_TASK REQUIREMENTS:_
Print each of the records below, leaving every word as it is.

_DATASET CONTENT:_
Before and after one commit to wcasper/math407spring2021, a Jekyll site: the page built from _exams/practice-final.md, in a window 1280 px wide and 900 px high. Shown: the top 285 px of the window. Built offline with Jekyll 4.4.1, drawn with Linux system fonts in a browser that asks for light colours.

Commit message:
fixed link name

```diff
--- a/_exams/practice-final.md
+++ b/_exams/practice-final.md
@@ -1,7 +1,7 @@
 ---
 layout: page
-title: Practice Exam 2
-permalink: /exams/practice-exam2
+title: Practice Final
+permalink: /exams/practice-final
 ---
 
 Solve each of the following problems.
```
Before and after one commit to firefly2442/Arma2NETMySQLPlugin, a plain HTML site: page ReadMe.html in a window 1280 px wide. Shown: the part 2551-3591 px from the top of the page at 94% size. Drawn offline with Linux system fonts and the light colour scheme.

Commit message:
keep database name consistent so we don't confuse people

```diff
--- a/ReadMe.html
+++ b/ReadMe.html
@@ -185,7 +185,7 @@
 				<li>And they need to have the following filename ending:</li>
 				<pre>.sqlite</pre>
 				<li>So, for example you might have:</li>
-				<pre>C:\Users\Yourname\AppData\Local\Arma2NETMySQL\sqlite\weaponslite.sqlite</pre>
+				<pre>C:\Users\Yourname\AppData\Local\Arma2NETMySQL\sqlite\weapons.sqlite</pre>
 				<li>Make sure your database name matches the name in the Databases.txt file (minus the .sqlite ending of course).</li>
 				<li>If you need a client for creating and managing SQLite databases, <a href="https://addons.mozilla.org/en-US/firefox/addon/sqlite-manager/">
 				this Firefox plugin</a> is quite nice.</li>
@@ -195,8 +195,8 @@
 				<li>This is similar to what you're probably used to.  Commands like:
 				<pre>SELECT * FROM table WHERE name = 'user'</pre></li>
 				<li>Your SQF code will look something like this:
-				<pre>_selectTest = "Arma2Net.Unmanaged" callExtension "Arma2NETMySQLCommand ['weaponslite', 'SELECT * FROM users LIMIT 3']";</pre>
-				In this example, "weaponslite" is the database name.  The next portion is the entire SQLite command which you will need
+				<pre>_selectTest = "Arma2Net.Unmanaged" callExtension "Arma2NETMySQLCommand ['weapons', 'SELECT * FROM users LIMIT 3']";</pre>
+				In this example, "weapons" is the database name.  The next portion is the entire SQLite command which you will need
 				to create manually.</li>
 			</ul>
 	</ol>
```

_SOLUTION:_
Before and after one commit to wcasper/math407spring2021, a Jekyll site: the page built from _exams/practice-final.md, in a window 1280 px wide and 900 px high. Shown: the top 285 px of the window. Built offline with Jekyll 4.4.1, drawn with Linux system fonts in a browser that asks for light colours.

Commit message:
fixed link name

```diff
--- a/_exams/practice-final.md
+++ b/_exams/practice-final.md
@@ -1,7 +1,7 @@
 ---
 layout: page
-title: Practice Exam 2
-permalink: /exams/practice-exam2
+title: Practice Final
+permalink: /exams/practice-final
 ---
 
 Solve each of the following problems.
```
Before and after one commit to firefly2442/Arma2NETMySQLPlugin, a plain HTML site: page ReadMe.html in a window 1280 px wide. Shown: the part 2551-3591 px from the top of the page at 94% size. Drawn offline with Linux system fonts and the light colour scheme.

Commit message:
keep database name consistent so we don't confuse people

```diff
--- a/ReadMe.html
+++ b/ReadMe.html
@@ -185,7 +185,7 @@
 				<li>And they need to have the following filename ending:</li>
 				<pre>.sqlite</pre>
 				<li>So, for example you might have:</li>
-				<pre>C:\Users\Yourname\AppData\Local\Arma2NETMySQL\sqlite\weaponslite.sqlite</pre>
+				<pre>C:\Users\Yourname\AppData\Local\Arma2NETMySQL\sqlite\weapons.sqlite</pre>
 				<li>Make sure your database name matches the name in the Databases.txt file (minus the .sqlite ending of course).</li>
 				<li>If you need a client for creating and managing SQLite databases, <a href="https://addons.mozilla.org/en-US/firefox/addon/sqlite-manager/">
 				this Firefox plugin</a> is quite nice.</li>
@@ -195,8 +195,8 @@
 				<li>This is similar to what you're probably used to.  Commands like:
 				<pre>SELECT * FROM table WHERE name = 'user'</pre></li>
 				<li>Your SQF code will look something like this:
-				<pre>_selectTest = "Arma2Net.Unmanaged" callExtension "Arma2NETMySQLCommand ['weaponslite', 'SELECT * FROM users LIMIT 3']";</pre>
-				In this example, "weaponslite" is the database name.  The next portion is the entire SQLite command which you will need
+				<pre>_selectTest = "Arma2Net.Unmanaged" callExtension "Arma2NETMySQLCommand ['weapons', 'SELECT * FROM users LIMIT 3']";</pre>
+				In this example, "weapons" is the database name.  The next portion is the entire SQLite command which you will need
 				to create manually.</li>
 			</ul>
 	</ol>
```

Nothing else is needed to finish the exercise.